The decision has sparked pockets of protests across Russia, with one monitoring group reporting more than 700 people being detained in 32 different cities.
Russia's top priest said: "Willingness to make sacrifices is the greatest expression of the best of human qualities.
"We know that today many die in the fields of internecine warfare. The Church prays that this battle will end as soon as possible, that as few brothers as possible will kill each other in this fratricidal war."
He then went on to reassure those called up to fight that should they die, their death would be a "sacrifice" and would "cleanse" their sins.
He said: "At the same time, the Church realises that if someone, guided by a sense of duty, by the need to be loyal to the oath, remains true to his calling and goes to fulfil what their duty calls, and if that person dies while fulfilling this duty, he is undoubtedly accomplishes an act that equals a sacrifice.
"He sacrifices himself for the others.
"That is why we believe that this sacrifice cleanses all the sins that a person has committed."
Patriarch Kirill also said in his sermon on Sunday that he prayed for the fighting to end.
Last week Russia began its first military mobilisation since World War Two to enlist citizens to fight in Ukraine.
Vladimir Putin announced plans to mobilise 300,000 reserves to fight in the war in Ukraine, prioritising those with combat experience. He signed a new decree on Saturday that soldiers who surrender, desert, or refuse to fight can face up to 10 years in prison.
Watch: Putin mobilises 300,000 more troops for Ukraine
Last week, after the mobilisation announcement, Kirrill said in a sermon that a person of "true faith" is not subject to the fear of death.
He said that a person becomes "invincible" when there is a "strong dimension associated with eternity" in him, and he ceases to be afraid of death.
"Faith makes a person very strong, because it transfers his consciousness from everyday life, from material worries, to caring for the soul, for eternity," he said. "Namely, the fear of death drives a warrior from the battlefield, pushes the weak to betrayal and even to rebel against their brothers. But true faith destroys the fear of death."
On Monday a report by independent Russian media outlet Meduza, which is based in Latvia, suggested that men of military age could be banned from leaving the country, as thousands try to flee Putin's call-up.
The initial call to action led thousands to try and escape the country, with tickets to neighbouring countries Turkey and Azerbaijan - neither of which require visas for Russians - selling out within hours and thousands traveling to Finland by land.

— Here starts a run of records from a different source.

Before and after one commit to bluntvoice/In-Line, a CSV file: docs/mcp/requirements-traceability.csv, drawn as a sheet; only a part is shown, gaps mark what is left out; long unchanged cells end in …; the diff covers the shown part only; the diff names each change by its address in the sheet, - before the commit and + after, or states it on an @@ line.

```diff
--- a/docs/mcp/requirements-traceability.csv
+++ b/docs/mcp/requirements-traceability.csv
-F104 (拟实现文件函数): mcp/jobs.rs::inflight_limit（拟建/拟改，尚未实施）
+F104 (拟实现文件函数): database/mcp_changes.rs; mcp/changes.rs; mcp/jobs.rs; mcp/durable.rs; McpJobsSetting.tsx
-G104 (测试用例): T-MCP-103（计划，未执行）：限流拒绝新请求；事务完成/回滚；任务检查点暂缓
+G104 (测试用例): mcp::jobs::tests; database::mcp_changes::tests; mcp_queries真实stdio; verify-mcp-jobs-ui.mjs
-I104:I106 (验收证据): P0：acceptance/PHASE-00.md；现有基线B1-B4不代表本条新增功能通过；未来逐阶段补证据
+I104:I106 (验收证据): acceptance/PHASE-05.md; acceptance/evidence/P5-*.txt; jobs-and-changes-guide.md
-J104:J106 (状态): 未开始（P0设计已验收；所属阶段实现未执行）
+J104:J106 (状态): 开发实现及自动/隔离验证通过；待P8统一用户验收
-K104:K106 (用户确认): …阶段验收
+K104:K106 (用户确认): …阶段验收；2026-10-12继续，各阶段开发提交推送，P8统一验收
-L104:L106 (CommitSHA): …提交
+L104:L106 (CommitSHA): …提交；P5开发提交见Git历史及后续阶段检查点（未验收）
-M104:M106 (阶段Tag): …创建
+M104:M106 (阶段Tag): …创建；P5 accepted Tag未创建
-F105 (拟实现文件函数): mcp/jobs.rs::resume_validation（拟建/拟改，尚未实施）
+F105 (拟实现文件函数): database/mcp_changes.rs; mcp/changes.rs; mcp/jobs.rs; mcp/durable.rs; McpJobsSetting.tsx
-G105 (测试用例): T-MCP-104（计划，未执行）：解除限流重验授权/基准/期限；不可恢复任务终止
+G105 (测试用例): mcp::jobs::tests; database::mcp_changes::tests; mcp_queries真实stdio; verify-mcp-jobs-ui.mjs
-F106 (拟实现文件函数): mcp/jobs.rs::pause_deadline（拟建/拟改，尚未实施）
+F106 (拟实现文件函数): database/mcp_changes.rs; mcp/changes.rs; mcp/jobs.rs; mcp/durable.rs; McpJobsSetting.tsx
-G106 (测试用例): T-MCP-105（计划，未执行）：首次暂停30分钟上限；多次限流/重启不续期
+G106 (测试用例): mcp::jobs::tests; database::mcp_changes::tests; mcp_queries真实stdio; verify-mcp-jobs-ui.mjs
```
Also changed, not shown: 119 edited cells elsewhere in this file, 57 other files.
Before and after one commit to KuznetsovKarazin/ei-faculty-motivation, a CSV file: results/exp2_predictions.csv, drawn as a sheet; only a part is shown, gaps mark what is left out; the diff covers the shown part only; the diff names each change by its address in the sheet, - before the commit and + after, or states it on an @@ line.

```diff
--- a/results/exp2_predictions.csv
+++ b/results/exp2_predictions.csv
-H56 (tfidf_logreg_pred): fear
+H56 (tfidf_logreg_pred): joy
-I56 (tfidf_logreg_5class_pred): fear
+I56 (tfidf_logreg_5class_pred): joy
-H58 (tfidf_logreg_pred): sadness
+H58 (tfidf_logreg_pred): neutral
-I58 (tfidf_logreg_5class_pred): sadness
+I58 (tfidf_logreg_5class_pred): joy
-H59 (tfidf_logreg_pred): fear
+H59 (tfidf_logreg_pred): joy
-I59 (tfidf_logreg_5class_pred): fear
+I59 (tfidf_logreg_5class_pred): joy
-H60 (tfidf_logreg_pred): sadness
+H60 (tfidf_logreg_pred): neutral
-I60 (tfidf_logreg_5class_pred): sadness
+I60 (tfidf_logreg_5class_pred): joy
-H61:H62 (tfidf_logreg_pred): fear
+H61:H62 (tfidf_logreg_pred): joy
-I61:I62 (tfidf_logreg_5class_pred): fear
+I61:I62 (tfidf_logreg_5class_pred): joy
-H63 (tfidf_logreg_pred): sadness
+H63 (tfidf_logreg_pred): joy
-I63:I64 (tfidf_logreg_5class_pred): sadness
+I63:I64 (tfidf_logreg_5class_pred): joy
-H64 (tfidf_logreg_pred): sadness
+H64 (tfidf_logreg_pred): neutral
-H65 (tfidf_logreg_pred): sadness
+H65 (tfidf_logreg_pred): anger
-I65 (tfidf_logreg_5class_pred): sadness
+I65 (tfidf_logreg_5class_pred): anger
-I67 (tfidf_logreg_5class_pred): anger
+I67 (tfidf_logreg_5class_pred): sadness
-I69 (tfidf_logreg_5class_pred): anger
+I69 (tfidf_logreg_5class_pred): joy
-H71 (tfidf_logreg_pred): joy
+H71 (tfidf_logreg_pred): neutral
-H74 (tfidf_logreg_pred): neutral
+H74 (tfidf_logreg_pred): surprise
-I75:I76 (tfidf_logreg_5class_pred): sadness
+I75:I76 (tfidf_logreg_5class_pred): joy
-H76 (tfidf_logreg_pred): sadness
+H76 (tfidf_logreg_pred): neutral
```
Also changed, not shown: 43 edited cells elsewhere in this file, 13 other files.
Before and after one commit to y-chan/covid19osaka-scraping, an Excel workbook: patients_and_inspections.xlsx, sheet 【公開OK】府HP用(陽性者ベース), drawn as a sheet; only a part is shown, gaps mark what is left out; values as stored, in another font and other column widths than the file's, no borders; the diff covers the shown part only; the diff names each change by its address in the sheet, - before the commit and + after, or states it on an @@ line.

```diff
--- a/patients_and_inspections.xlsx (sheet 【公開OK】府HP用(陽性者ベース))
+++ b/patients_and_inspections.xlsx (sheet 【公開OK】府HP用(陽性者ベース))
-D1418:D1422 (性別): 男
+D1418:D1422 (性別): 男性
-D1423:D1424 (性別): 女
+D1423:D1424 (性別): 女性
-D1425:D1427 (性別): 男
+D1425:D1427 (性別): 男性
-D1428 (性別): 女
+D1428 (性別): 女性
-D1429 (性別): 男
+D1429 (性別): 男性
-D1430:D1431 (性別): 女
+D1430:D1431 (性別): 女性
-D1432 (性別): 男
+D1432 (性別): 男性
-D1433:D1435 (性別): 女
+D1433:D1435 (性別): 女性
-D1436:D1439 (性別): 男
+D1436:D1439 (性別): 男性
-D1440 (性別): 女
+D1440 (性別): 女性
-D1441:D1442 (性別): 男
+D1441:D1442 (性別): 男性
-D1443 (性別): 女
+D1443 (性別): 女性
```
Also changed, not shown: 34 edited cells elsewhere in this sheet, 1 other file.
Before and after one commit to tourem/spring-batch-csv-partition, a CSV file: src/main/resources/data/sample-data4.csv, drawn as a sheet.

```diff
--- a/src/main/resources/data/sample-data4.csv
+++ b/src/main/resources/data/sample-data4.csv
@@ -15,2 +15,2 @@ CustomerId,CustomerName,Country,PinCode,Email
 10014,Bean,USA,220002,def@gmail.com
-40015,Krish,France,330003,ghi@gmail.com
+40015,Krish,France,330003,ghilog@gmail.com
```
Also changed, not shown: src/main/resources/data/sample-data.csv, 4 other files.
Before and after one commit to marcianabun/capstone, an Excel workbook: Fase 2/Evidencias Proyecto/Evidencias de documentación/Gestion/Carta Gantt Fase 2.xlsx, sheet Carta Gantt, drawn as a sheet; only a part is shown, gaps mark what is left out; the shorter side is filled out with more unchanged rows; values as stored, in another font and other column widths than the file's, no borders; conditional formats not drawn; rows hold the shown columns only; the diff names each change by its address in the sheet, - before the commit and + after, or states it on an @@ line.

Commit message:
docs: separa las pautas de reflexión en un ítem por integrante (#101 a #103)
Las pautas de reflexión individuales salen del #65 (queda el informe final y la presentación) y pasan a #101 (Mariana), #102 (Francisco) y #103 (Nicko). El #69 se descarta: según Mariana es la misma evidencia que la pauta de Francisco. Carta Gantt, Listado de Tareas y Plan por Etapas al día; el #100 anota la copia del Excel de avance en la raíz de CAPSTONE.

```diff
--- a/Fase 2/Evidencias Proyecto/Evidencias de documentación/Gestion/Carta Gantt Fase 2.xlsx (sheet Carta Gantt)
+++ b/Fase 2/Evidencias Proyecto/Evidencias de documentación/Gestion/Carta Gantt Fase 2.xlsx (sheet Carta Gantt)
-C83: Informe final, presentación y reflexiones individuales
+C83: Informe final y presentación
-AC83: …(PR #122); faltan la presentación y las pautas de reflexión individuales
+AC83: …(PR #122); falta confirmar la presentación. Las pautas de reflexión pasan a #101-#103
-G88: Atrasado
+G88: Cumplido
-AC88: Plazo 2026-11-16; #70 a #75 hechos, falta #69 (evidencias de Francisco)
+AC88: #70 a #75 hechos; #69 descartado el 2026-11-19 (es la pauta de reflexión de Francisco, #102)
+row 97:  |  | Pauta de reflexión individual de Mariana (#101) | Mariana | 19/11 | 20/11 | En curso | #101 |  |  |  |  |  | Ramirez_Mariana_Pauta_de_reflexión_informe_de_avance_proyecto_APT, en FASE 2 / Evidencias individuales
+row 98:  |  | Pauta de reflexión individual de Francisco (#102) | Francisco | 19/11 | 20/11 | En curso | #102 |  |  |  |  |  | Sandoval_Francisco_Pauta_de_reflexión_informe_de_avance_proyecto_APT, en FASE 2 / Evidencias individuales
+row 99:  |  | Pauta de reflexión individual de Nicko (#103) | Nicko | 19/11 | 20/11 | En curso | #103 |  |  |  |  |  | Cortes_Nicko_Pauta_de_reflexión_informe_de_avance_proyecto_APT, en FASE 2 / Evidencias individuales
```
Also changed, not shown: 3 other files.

The ban is expected to be introduced on Wednesday, after voting in the referendums in Russian-seized areas of Luhansk, Donetsk, Kherson, and Zaporizhzhia in Ukraine has ended.
British Foreign Secretary James Cleverly told the Mirror: “We know what Vladimir Putin is doing.
“He is planning to fabricate the outcome of those referenda, he is planning to use that to annex sovereign Ukrainian territory, and he is planning to use it as a further pretext to escalate his aggression.”